The input
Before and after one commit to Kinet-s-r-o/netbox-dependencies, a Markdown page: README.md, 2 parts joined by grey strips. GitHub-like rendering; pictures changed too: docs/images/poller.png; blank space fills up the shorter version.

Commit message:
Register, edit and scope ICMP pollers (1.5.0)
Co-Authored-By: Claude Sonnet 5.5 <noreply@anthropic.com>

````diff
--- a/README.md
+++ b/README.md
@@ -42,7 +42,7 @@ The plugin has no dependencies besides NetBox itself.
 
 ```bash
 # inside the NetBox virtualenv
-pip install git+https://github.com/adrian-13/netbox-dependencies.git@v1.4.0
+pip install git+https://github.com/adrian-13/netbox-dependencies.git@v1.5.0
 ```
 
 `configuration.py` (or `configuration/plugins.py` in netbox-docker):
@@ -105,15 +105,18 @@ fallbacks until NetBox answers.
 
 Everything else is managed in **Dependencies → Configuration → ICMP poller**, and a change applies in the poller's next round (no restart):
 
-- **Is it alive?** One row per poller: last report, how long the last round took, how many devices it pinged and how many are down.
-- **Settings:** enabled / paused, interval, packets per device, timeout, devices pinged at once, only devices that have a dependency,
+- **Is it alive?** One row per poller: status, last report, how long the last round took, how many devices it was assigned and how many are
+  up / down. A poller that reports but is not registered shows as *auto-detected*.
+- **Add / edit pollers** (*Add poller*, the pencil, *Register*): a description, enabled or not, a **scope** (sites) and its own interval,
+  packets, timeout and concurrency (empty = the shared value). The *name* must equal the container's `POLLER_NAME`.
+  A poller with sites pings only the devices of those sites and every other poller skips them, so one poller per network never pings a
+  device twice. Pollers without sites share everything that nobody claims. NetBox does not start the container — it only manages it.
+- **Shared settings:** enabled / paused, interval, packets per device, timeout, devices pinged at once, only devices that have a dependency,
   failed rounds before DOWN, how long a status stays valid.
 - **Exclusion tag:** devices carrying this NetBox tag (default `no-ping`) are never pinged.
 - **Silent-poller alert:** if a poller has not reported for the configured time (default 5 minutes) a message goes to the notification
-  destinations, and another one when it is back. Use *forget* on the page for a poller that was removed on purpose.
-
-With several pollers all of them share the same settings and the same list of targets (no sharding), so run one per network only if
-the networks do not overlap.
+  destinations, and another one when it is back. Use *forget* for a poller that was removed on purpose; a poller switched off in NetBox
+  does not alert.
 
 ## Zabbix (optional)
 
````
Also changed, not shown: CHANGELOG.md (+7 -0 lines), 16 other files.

Activity
Mind each word and retype the entire listing above.

Exercise solution
Before and after one commit to Kinet-s-r-o/netbox-dependencies, a Markdown page: README.md, 2 parts joined by grey strips. GitHub-like rendering; pictures changed too: docs/images/poller.png; blank space fills up the shorter version.

Commit message:
Register, edit and scope ICMP pollers (1.5.0)
Co-Authored-By: Claude Sonnet 5.5 <noreply@anthropic.com>

````diff
--- a/README.md
+++ b/README.md
@@ -42,7 +42,7 @@ The plugin has no dependencies besides NetBox itself.
 
 ```bash
 # inside the NetBox virtualenv
-pip install git+https://github.com/adrian-13/netbox-dependencies.git@v1.4.0
+pip install git+https://github.com/adrian-13/netbox-dependencies.git@v1.5.0
 ```
 
 `configuration.py` (or `configuration/plugins.py` in netbox-docker):
@@ -105,15 +105,18 @@ fallbacks until NetBox answers.
 
 Everything else is managed in **Dependencies → Configuration → ICMP poller**, and a change applies in the poller's next round (no restart):
 
-- **Is it alive?** One row per poller: last report, how long the last round took, how many devices it pinged and how many are down.
-- **Settings:** enabled / paused, interval, packets per device, timeout, devices pinged at once, only devices that have a dependency,
+- **Is it alive?** One row per poller: status, last report, how long the last round took, how many devices it was assigned and how many are
+  up / down. A poller that reports but is not registered shows as *auto-detected*.
+- **Add / edit pollers** (*Add poller*, the pencil, *Register*): a description, enabled or not, a **scope** (sites) and its own interval,
+  packets, timeout and concurrency (empty = the shared value). The *name* must equal the container's `POLLER_NAME`.
+  A poller with sites pings only the devices of those sites and every other poller skips them, so one poller per network never pings a
+  device twice. Pollers without sites share everything that nobody claims. NetBox does not start the container — it only manages it.
+- **Shared settings:** enabled / paused, interval, packets per device, timeout, devices pinged at once, only devices that have a dependency,
   failed rounds before DOWN, how long a status stays valid.
 - **Exclusion tag:** devices carrying this NetBox tag (default `no-ping`) are never pinged.
 - **Silent-poller alert:** if a poller has not reported for the configured time (default 5 minutes) a message goes to the notification
-  destinations, and another one when it is back. Use *forget* on the page for a poller that was removed on purpose.
-
-With several pollers all of them share the same settings and the same list of targets (no sharding), so run one per network only if
-the networks do not overlap.
+  destinations, and another one when it is back. Use *forget* for a poller that was removed on purpose; a poller switched off in NetBox
+  does not alert.
 
 ## Zabbix (optional)
 
````
Also changed, not shown: CHANGELOG.md (+7 -0 lines), 16 other files.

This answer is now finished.